Write how many lines in the records below include the string "justify". No other text should be given.

+-------+

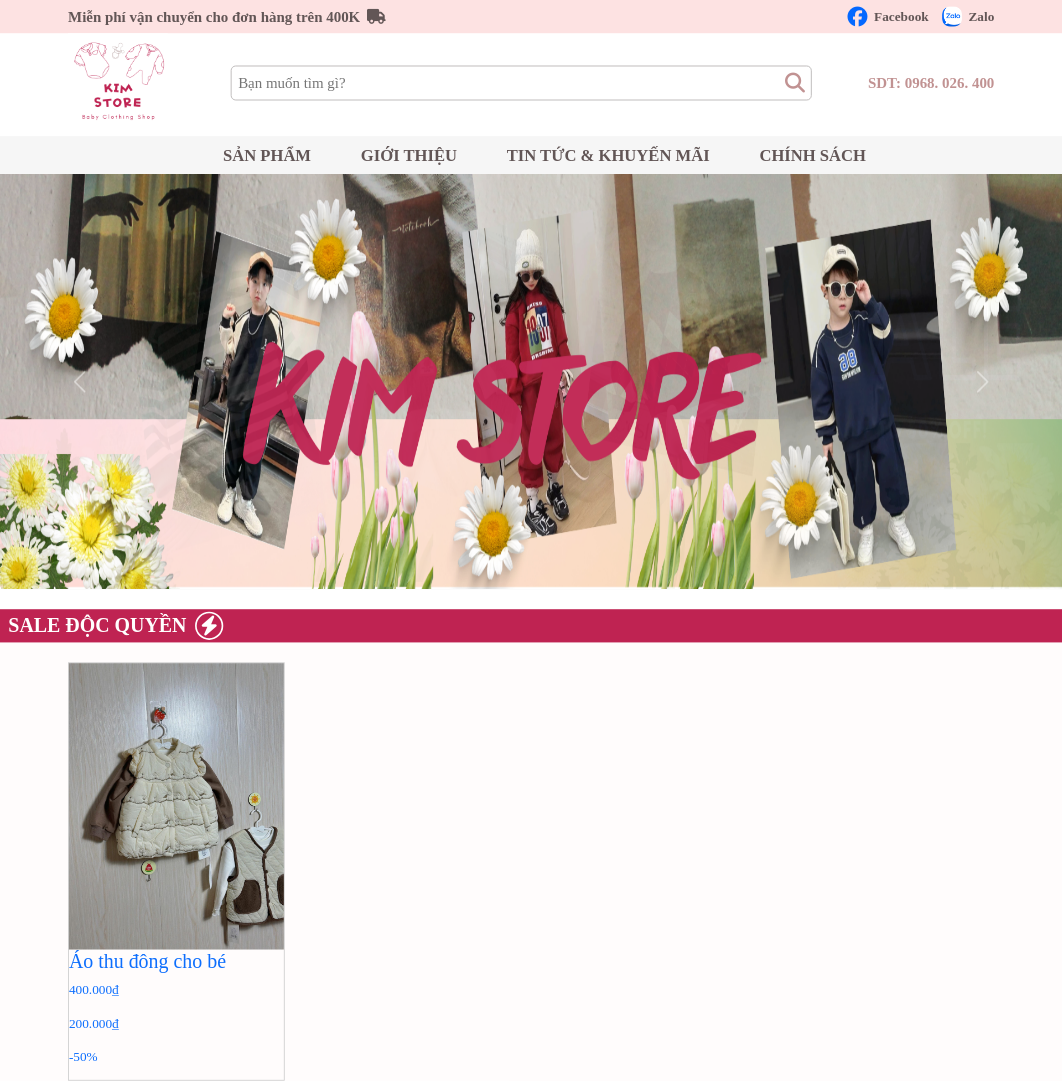
Repository: hoang28092000/kim-store
Page: index.html
An editor plug-in stored every save of this project. The page is shown before and after a run of saves, followed by the edit.
The browser window is 1280 px wide. The pictures show the whole page, at 83% of full size.
Some web libraries are served in a nearby version.

Above is the page before, as saved 2024-11-01 15:27:46.

### index.html
<!DOCTYPE html>
<html lang="en">
<head>
    <meta charset="UTF-8">
    <meta name="viewport" content="width=device-width, initial-scale=1.0">
    <link href="https://cdn.jsdelivr.net/npm/bootstrap@5.0.2/dist/css/bootstrap.min.css" rel="stylesheet" integrity="sha384-EVSTQN3/azprG1Anm3QDgpJLIm9Nao0Yz1ztcQTwFspd3yD65VohhpuuCOmLASjC" crossorigin="anonymous">
    <link rel="stylesheet" href="https://cdnjs.cloudflare.com/ajax/libs/font-awesome/6.6.0/css/all.min.css" integrity="sha512-Kc323vGBEqzTmouAECnVceyQqyqdsSiqLQISBL29aUW4U/M7pSPA/gEUZQqv1cwx4OnYxTxve5UMg5GT6L4JJg==" crossorigin="anonymous" referrerpolicy="no-referrer" />
    <link rel="stylesheet" href="asset/style.css">
    <title>KIM STORE</title>
</head>
<body>
    <div id="header">
        <div class="top_header ">
                <div class="container d-flex justify-content-between">
                    <div class="r-top_header d-flex align-items-center">
                        <p class="txt_bold mb-0 me-2">Miễn phí vận chuyển cho đơn hàng trên 400K</p>
                    <i class="fa-solid fa-truck icon-truck mb-0"></i>
                    </div>
                    <ul class="icons-header d-flex align-items-center mb-0">
                        <a href="" class="tag-a-top_header">
                            <li class="icon d-flex me-3">
                                <i class="fa-brands fa-facebook icon_fb me-2"></i>
                                <span class="txt-fb">Facebook</span>
                            </li>
                        </a>
                        <a href="" class="tag-a-top_header">
                            <li class="icon d-flex">
                                <img src="asset/image/icon_zalo.webp" alt="this is picture zalo" class="icon_zalo me-2">
                                <span class="txt-zalo">Zalo</span>
                             </li>
                        </a>
                    </ul>
                </div>
        </div>

        <div class="bottom_headder">
            <div class="container d-flex justify-content-between align-items-center">
                <a href="" class="">
                    <img src="asset/image/KIM-store.png" alt="this is logo" class="img_logo">
                </a>
                <div class="d-flex align-items-center">
                    <input type="text" class="search_header" placeholder="Bạn muốn tìm gì?">
                    <i class="fa-solid fa-magnifying-glass icon_search"></i>
                </div>
                <span class="sdt_header">SDT: 0968. 026. 400</span>
        </div>
    </div>


    <div id="navbar">
        <div class="container">
            <ul class="nav_links d-flex justify-content-center mb-0 py-2">
                <li class="item_link" ><a href="" class="nav_link">SẢN PHẨM</a></li>
                <li class="item_link" ><a href="" class="nav_link">GIỚI THIỆU</a></li>
                <li class="item_link" ><a href="" class="nav_link">TIN TỨC & KHUYẾN MÃI</a></li>
                <li class="item_link" ><a href="" class="nav_link">CHÍNH SÁCH</a></li>
            </ul>
        </div>
        <div class="banner">
            <div id="carouselExampleFade" class="carousel slide carousel-fade" data-bs-ride="carousel">
                <div class="carousel-inner">
                  <div class="carousel-item active">
                    <img src="asset/image/KIM_STORE.png" class="d-block w-100 banner" alt="this is banner">
                  </div>
                  <div class="carousel-item">
                    <img src="asset/image/banner2.png" class="d-block w-100 banner" alt="this is banner 2">
                  </div>
                  <div class="carousel-item">
                    <img src="asset/image/banner3.png" class="d-block w-100 banner" alt="this is banner 3">
                  </div>
                </div>
                <button class="carousel-control-prev" type="button" data-bs-target="#carouselExampleFade" data-bs-slide="prev">
                  <span class="carousel-control-prev-icon" aria-hidden="true"></span>
                  <span class="visually-hidden">Previous</span>
                </button>
                <button class="carousel-control-next" type="button" data-bs-target="#carouselExampleFade" data-bs-slide="next">
                  <span class="carousel-control-next-icon" aria-hidden="true"></span>
                  <span class="visually-hidden">Next</span>
                </button>
              </div>
        </div>
    </div>


    <div id="main" class="mt-4">
        <div class="title_txt d-flex align-items-center">
            <h3 class="txt_sale mb-0">SALE ĐỘC QUYỀN</h3>
            <i class="fa-solid fa-bolt icon_bold"></i>
        </div>
        <div class="container">
            <div class="row mt-4">
                <div class="col-lg-3">
                    <a href="" class="txt-decoration_none">
                        <div class="card_product">
                            <img src="asset/image/anh_1.jpg" class="img-card_product w-100" alt=" this is picture card">
                            <div class="info_card">
                                <h4 class="name_product">
                                    Áo thu đông cho bé
                                </h4>
                                <div class="price">
                                    <p class="price-no_sale">
                                        400.000₫
                                    </p>
                                    <p class="price_sale">
                                        200.000₫
                                    </p>
                                    <p class="percent">
                                        -50%
                                    </p>
                                </div>
                            </div>
                        </div>
                    </a>
                </div>
            </div>
        </div>
    </div>


    <div id="footer">

    </div>






    <script src="https://cdn.jsdelivr.net/npm/bootstrap@5.0.2/dist/js/bootstrap.bundle.min.js" integrity="sha384-MrcW6ZMFYlzcLA8Nl+NtUVF0sA7MsXsP1UyJoMp4YLEuNSfAP+JcXn/tWtIaxVXM" crossorigin="anonymous"></script>
</body>
</html>

### asset/style.css
*{
    margin: 0;
    padding: 0;
    box-sizing: border-box;
    font-family: Montserrat;
    list-style: none;
    text-decoration: none;
}
.txt-decoration_none{
    text-decoration: none;
}
.txt-16px{
    font-size: 16px;
    color: #625656;
}
.txt_bold{
    font-size: 18px;
    color: #625656;
    font-weight: 700;
}
#header{

}
#header .top_header{
    height: 40px;
    background-color: #FDE2E2;
}
.top_header .r-top_header{
    height: 40px;
}
.top_header .icon-truck{
    font-size: 18px;
    color: #625656;
}
.top_header .tag-a-top_header{
    text-decoration: none;
}
.top_header .icon_fb{
    font-size: 24px;
    color: #0468ff;
}
.top_header .icon_zalo{
    width: 24px;
    height: 24px;
}
.top_header .txt-fb , .top_header .txt-zalo{
    font-size: 16px;
    color: #625656;
    font-weight: 600;
}
.top_header .txt-fb:hover , .top_header .txt-zalo:hover{
    color: #fff;
}

#header .bottom_headder {
    height: 124px;
}
.bottom_headder .img_logo{
    width: 120px;
    height: 120px;
}
.bottom_headder .search_header {
    width: 700px;
    height: 42px;
    font-size: 18px;
    color: #625656;
    border-radius: 6px;
    border: 1px solid #b3b0b0;
    padding-left: 8px;
    outline: none;
}
.bottom_headder .icon_search{
    font-size: 24px;
    color: #c19292;
    margin-left: -32px;
}
.bottom_headder .icon_search:hover{
    opacity: 0.7;
    cursor: pointer;
}
.bottom_headder .sdt_header{
    font-size: 18px;
    font-weight: 600;
    color: #c19292;
}


/* navbar */
#navbar{
    background: #f6f6f6;
    height: auto;
}
#navbar .nav_links{
    list-style: none;
}

.nav_links .nav_link{
    font-size: 20px;
    color: #625656;
    text-decoration: none;
    padding: 11px 30px;
    font-weight: 600;
}
.nav_links .nav_link:hover{
    background-color: #c19292;
    color: #f6f6f6;
}

#navbar .banner{
    height: 500px;
}
#main{
    background-color: #fffcfc;
}
#main .title_txt{
    background-color: #bf2352;
    height: 40px;
}
#main .txt_sale{
    font-size: 24px;
    font-weight: 700;
    color: #fff;
    padding: 10px;
}
#main .icon_bold{
    font-size: 24px;
    border: #fff 2px solid;
    border-radius: 50px;
    padding: 3px 4px 3px 5px;
    color: #fff;
}
#main .card_product{
    border: 1px solid #ccc;

}
.card_product .

After the next 4 saves:
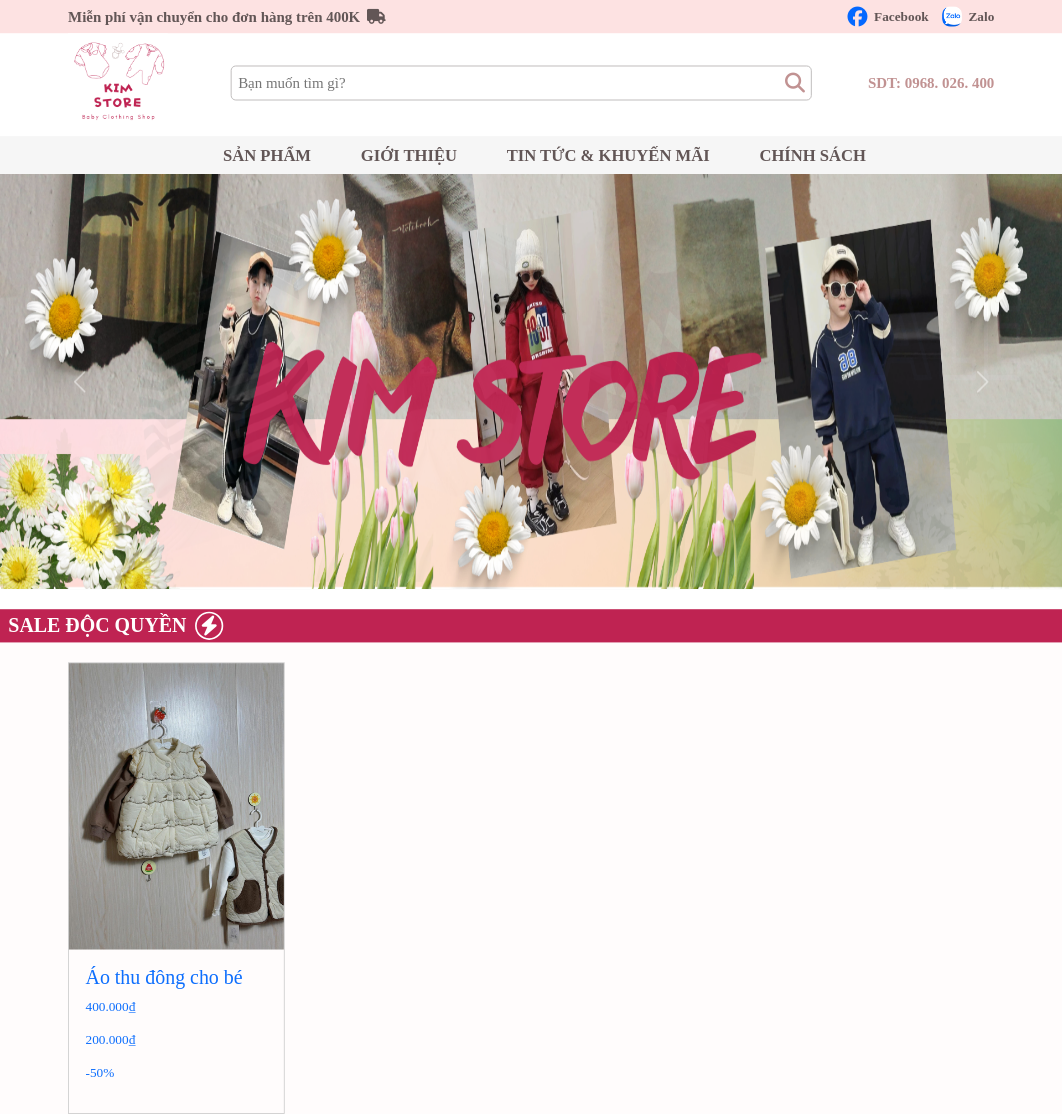
The 4 saves are shown as one change because they came seconds apart.
The last was saved 12 s later.
--- a/asset/style.css
+++ b/asset/style.css
@@ -133,4 +133,6 @@
     border: 1px solid #ccc;
 
 }
-.card_product .
+.card_product .info_card{
+    padding: 20px;
+}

+-------+

## RESULT FOR THIS TASK:
3